* TASK
Reproduce the records below exactly, leaving out any pictures.

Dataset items

Start of Block

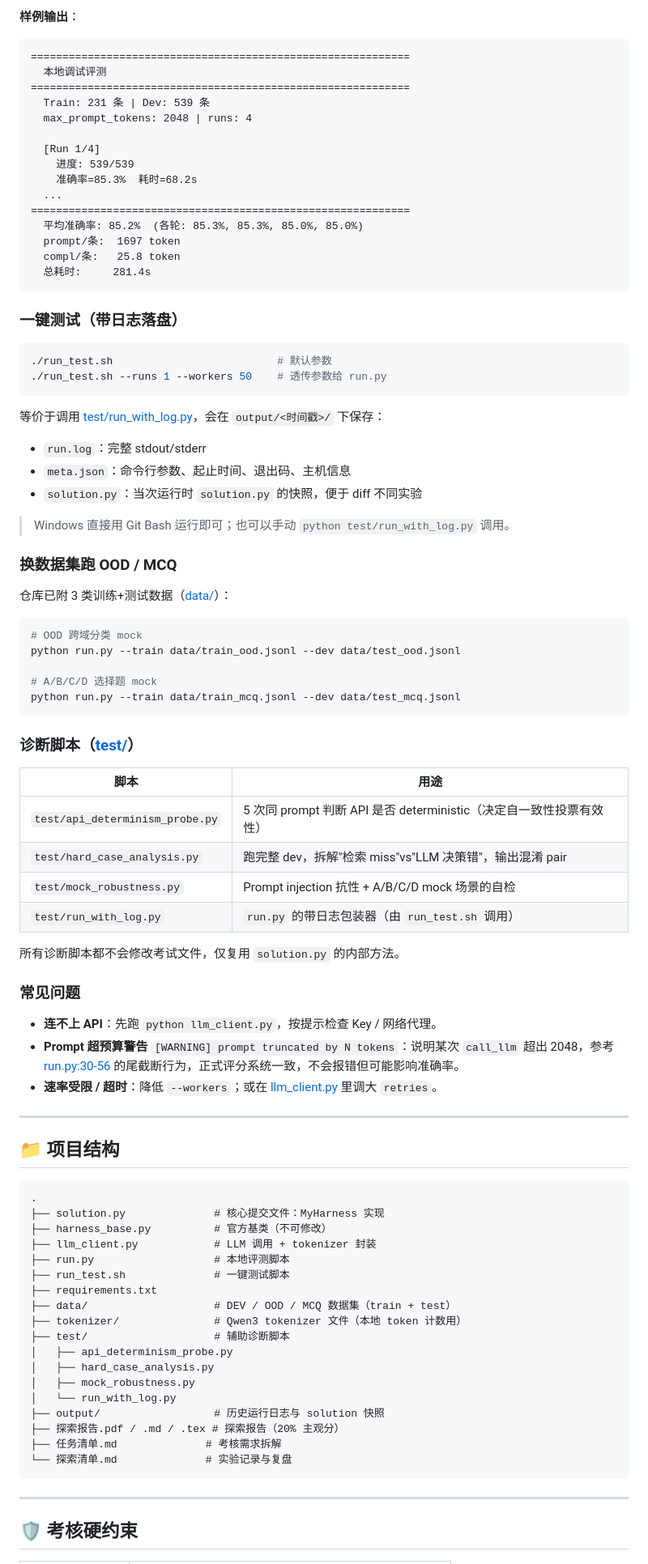
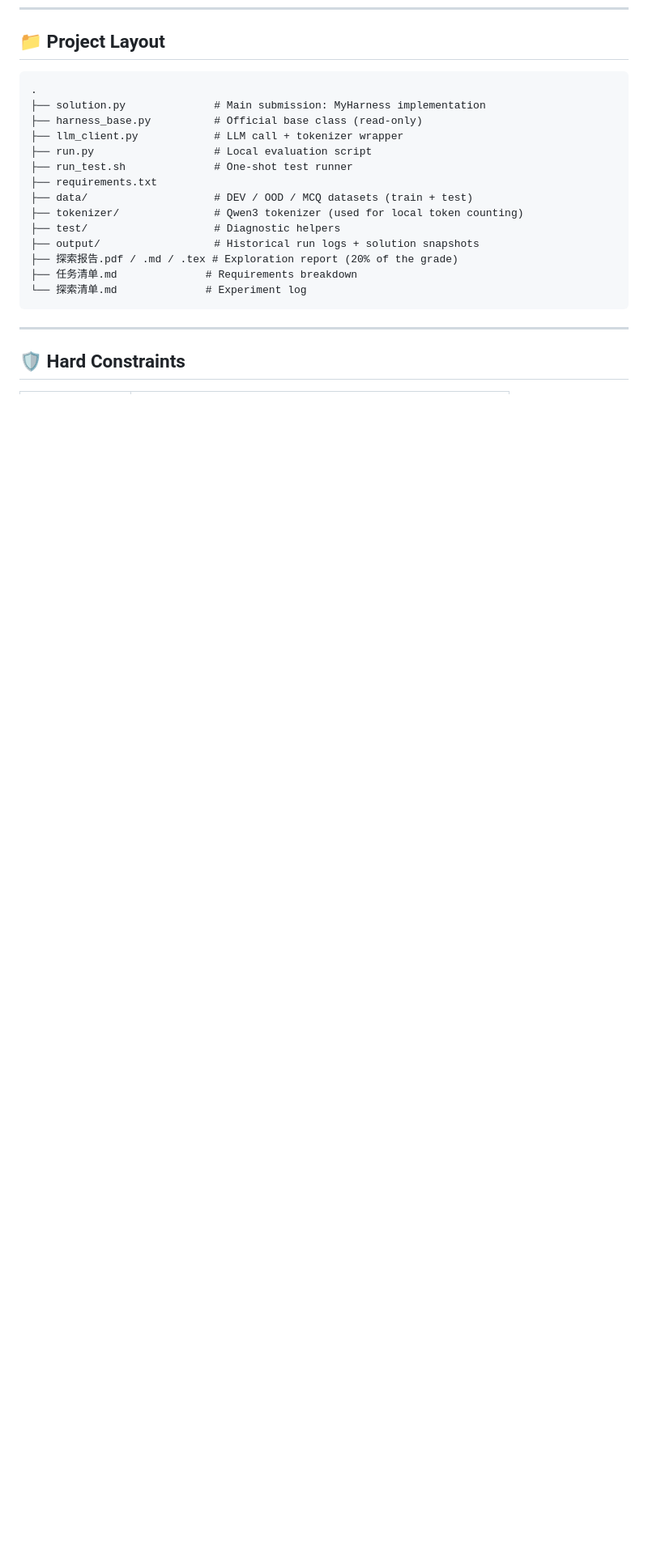
Before and after one commit to kalalsland/chuangzhi-summer-camp, a Markdown page: README.md, the part around one of its changes. Shown at 81% size. Drawn GitHub-style; blank space fills up the shorter version.

Commit message:
update_readme

````diff
--- a/README.md
+++ b/README.md
@@ -88,93 +70,23 @@ python run.py --runs 1                 # 只跑 1 轮（快速调试）
-**样例输出**：
-
-```text
-============================================================
-  本地调试评测
-============================================================
-  Train: 231 条 | Dev: 539 条
-  max_prompt_tokens: 2048 | runs: 4
-
-  [Run 1/4]
-    进度: 539/539
-    准确率=85.3%  耗时=68.2s
-  ...
-============================================================
-  平均准确率: 85.2%  (各轮: 85.3%, 85.3%, 85.0%, 85.0%)
-  prompt/条:  1697 token
-  compl/条:   25.8 token
-  总耗时:     281.4s
-```
-
-### 一键测试（带日志落盘）
-
-```bash
-./run_test.sh                          # 默认参数
-./run_test.sh --runs 1 --workers 50    # 透传参数给 run.py
-```
-
-等价于调用 [test/run_with_log.py](test/run_with_log.py)，会在 `output/<时间戳>/` 下保存：
-
-- `run.log`：完整 stdout/stderr
-- `meta.json`：命令行参数、起止时间、退出码、主机信息
-- `solution.py`：当次运行时 `solution.py` 的快照，便于 diff 不同实验
-
-> Windows 直接用 Git Bash 运行即可；也可以手动 `python test/run_with_log.py` 调用。
-
-### 换数据集跑 OOD / MCQ
-
-仓库已附 3 类训练+测试数据（[data/](data/)）：
-
-```bash
-# OOD 跨域分类 mock
-python run.py --train data/train_ood.jsonl --dev data/test_ood.jsonl
-
-# A/B/C/D 选择题 mock
-python run.py --train data/train_mcq.jsonl --dev data/test_mcq.jsonl
-```
-
-### 诊断脚本（[test/](test/)）
-
-| 脚本                              | 用途                                                                |
-| --------------------------------- | ------------------------------------------------------------------- |
-| `test/api_determinism_probe.py`   | 5 次同 prompt 判断 API 是否 deterministic（决定自一致性投票有效性） |
-| `test/hard_case_analysis.py`      | 跑完整 dev，拆解"检索 miss"vs"LLM 决策错"，输出混淆 pair            |
-| `test/mock_robustness.py`         | Prompt injection 抗性 + A/B/C/D mock 场景的自检                     |
-| `test/run_with_log.py`            | `run.py` 的带日志包装器（由 `run_test.sh` 调用）                    |
-
-所有诊断脚本都不会修改考试文件，仅复用 `solution.py` 的内部方法。
-
-### 常见问题
-
-- **连不上 API**：先跑 `python llm_client.py`，按提示检查 Key / 网络代理。
-- **Prompt 超预算警告** `[WARNING] prompt truncated by N tokens`：说明某次 `call_llm` 超出 2048，参考 [run.py:30-56](run.py#L30-L56) 的尾截断行为，正式评分系统一致，不会报错但可能影响准确率。
-- **速率受限 / 超时**：降低 `--workers`；或在 [llm_client.py](llm_client.py) 里调大 `retries`。
-
----
-
-## 📁 项目结构
+## 📁 Project Layout
 
 ```text
 .
-├── solution.py              # 核心提交文件：MyHarness 实现
-├── harness_base.py          # 官方基类（不可修改）
-├── llm_client.py            # LLM 调用 + tokenizer 封装
-├── run.py                   # 本地评测脚本
-├── run_test.sh              # 一键测试脚本
+├── solution.py              # Main submission: MyHarness implementation
+├── harness_base.py          # Official base class (read-only)
+├── llm_client.py            # LLM call + tokenizer wrapper
+├── run.py                   # Local evaluation script
+├── run_test.sh              # One-shot test runner
 ├── requirements.txt
-├── data/                    # DEV / OOD / MCQ 数据集（train + test）
-├── tokenizer/               # Qwen3 tokenizer 文件（本地 token 计数用）
-├── test/                    # 辅助诊断脚本
-│   ├── api_determinism_probe.py
-│   ├── hard_case_analysis.py
-│   ├── mock_robustness.py
-│   └── run_with_log.py
-├── output/                  # 历史运行日志与 solution 快照
-├── 探索报告.pdf / .md / .tex # 探索报告（20% 主观分）
-├── 任务清单.md              # 考核需求拆解
-└── 探索清单.md              # 实验记录与复盘
+├── data/                    # DEV / OOD / MCQ datasets (train + test)
+├── tokenizer/               # Qwen3 tokenizer (used for local token counting)
+├── test/                    # Diagnostic helpers
+├── output/                  # Historical run logs + solution snapshots
+├── 探索报告.pdf / .md / .tex # Exploration report (20% of the grade)
+├── 任务清单.md              # Requirements breakdown
+└── 探索清单.md              # Experiment log
 ```
 
 ---
 
-## 🛡️ 考核硬约束
+## 🛡️ Hard Constraints
 
````
Also changed, not shown: other parts of README.md (+40 -58 lines), README.en.md (deleted, +0 -106 lines).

End of Block

* EXPECTED ANSWER
Before and after one commit to kalalsland/chuangzhi-summer-camp, a Markdown page: README.md, the part around one of its changes. Shown at 81% size. Drawn GitHub-style; blank space fills up the shorter version.

Commit message:
update_readme

````diff
--- a/README.md
+++ b/README.md
@@ -88,93 +70,23 @@ python run.py --runs 1                 # 只跑 1 轮（快速调试）
-**样例输出**：
-
-```text
-============================================================
-  本地调试评测
-============================================================
-  Train: 231 条 | Dev: 539 条
-  max_prompt_tokens: 2048 | runs: 4
-
-  [Run 1/4]
-    进度: 539/539
-    准确率=85.3%  耗时=68.2s
-  ...
-============================================================
-  平均准确率: 85.2%  (各轮: 85.3%, 85.3%, 85.0%, 85.0%)
-  prompt/条:  1697 token
-  compl/条:   25.8 token
-  总耗时:     281.4s
-```
-
-### 一键测试（带日志落盘）
-
-```bash
-./run_test.sh                          # 默认参数
-./run_test.sh --runs 1 --workers 50    # 透传参数给 run.py
-```
-
-等价于调用 [test/run_with_log.py](test/run_with_log.py)，会在 `output/<时间戳>/` 下保存：
-
-- `run.log`：完整 stdout/stderr
-- `meta.json`：命令行参数、起止时间、退出码、主机信息
-- `solution.py`：当次运行时 `solution.py` 的快照，便于 diff 不同实验
-
-> Windows 直接用 Git Bash 运行即可；也可以手动 `python test/run_with_log.py` 调用。
-
-### 换数据集跑 OOD / MCQ
-
-仓库已附 3 类训练+测试数据（[data/](data/)）：
-
-```bash
-# OOD 跨域分类 mock
-python run.py --train data/train_ood.jsonl --dev data/test_ood.jsonl
-
-# A/B/C/D 选择题 mock
-python run.py --train data/train_mcq.jsonl --dev data/test_mcq.jsonl
-```
-
-### 诊断脚本（[test/](test/)）
-
-| 脚本                              | 用途                                                                |
-| --------------------------------- | ------------------------------------------------------------------- |
-| `test/api_determinism_probe.py`   | 5 次同 prompt 判断 API 是否 deterministic（决定自一致性投票有效性） |
-| `test/hard_case_analysis.py`      | 跑完整 dev，拆解"检索 miss"vs"LLM 决策错"，输出混淆 pair            |
-| `test/mock_robustness.py`         | Prompt injection 抗性 + A/B/C/D mock 场景的自检                     |
-| `test/run_with_log.py`            | `run.py` 的带日志包装器（由 `run_test.sh` 调用）                    |
-
-所有诊断脚本都不会修改考试文件，仅复用 `solution.py` 的内部方法。
-
-### 常见问题
-
-- **连不上 API**：先跑 `python llm_client.py`，按提示检查 Key / 网络代理。
-- **Prompt 超预算警告** `[WARNING] prompt truncated by N tokens`：说明某次 `call_llm` 超出 2048，参考 [run.py:30-56](run.py#L30-L56) 的尾截断行为，正式评分系统一致，不会报错但可能影响准确率。
-- **速率受限 / 超时**：降低 `--workers`；或在 [llm_client.py](llm_client.py) 里调大 `retries`。
-
----
-
-## 📁 项目结构
+## 📁 Project Layout
 
 ```text
 .
-├── solution.py              # 核心提交文件：MyHarness 实现
-├── harness_base.py          # 官方基类（不可修改）
-├── llm_client.py            # LLM 调用 + tokenizer 封装
-├── run.py                   # 本地评测脚本
-├── run_test.sh              # 一键测试脚本
+├── solution.py              # Main submission: MyHarness implementation
+├── harness_base.py          # Official base class (read-only)
+├── llm_client.py            # LLM call + tokenizer wrapper
+├── run.py                   # Local evaluation script
+├── run_test.sh              # One-shot test runner
 ├── requirements.txt
-├── data/                    # DEV / OOD / MCQ 数据集（train + test）
-├── tokenizer/               # Qwen3 tokenizer 文件（本地 token 计数用）
-├── test/                    # 辅助诊断脚本
-│   ├── api_determinism_probe.py
-│   ├── hard_case_analysis.py
-│   ├── mock_robustness.py
-│   └── run_with_log.py
-├── output/                  # 历史运行日志与 solution 快照
-├── 探索报告.pdf / .md / .tex # 探索报告（20% 主观分）
-├── 任务清单.md              # 考核需求拆解
-└── 探索清单.md              # 实验记录与复盘
+├── data/                    # DEV / OOD / MCQ datasets (train + test)
+├── tokenizer/               # Qwen3 tokenizer (used for local token counting)
+├── test/                    # Diagnostic helpers
+├── output/                  # Historical run logs + solution snapshots
+├── 探索报告.pdf / .md / .tex # Exploration report (20% of the grade)
+├── 任务清单.md              # Requirements breakdown
+└── 探索清单.md              # Experiment log
 ```
 
 ---
 
-## 🛡️ 考核硬约束
+## 🛡️ Hard Constraints
 
````
Also changed, not shown: other parts of README.md (+40 -58 lines), README.en.md (deleted, +0 -106 lines).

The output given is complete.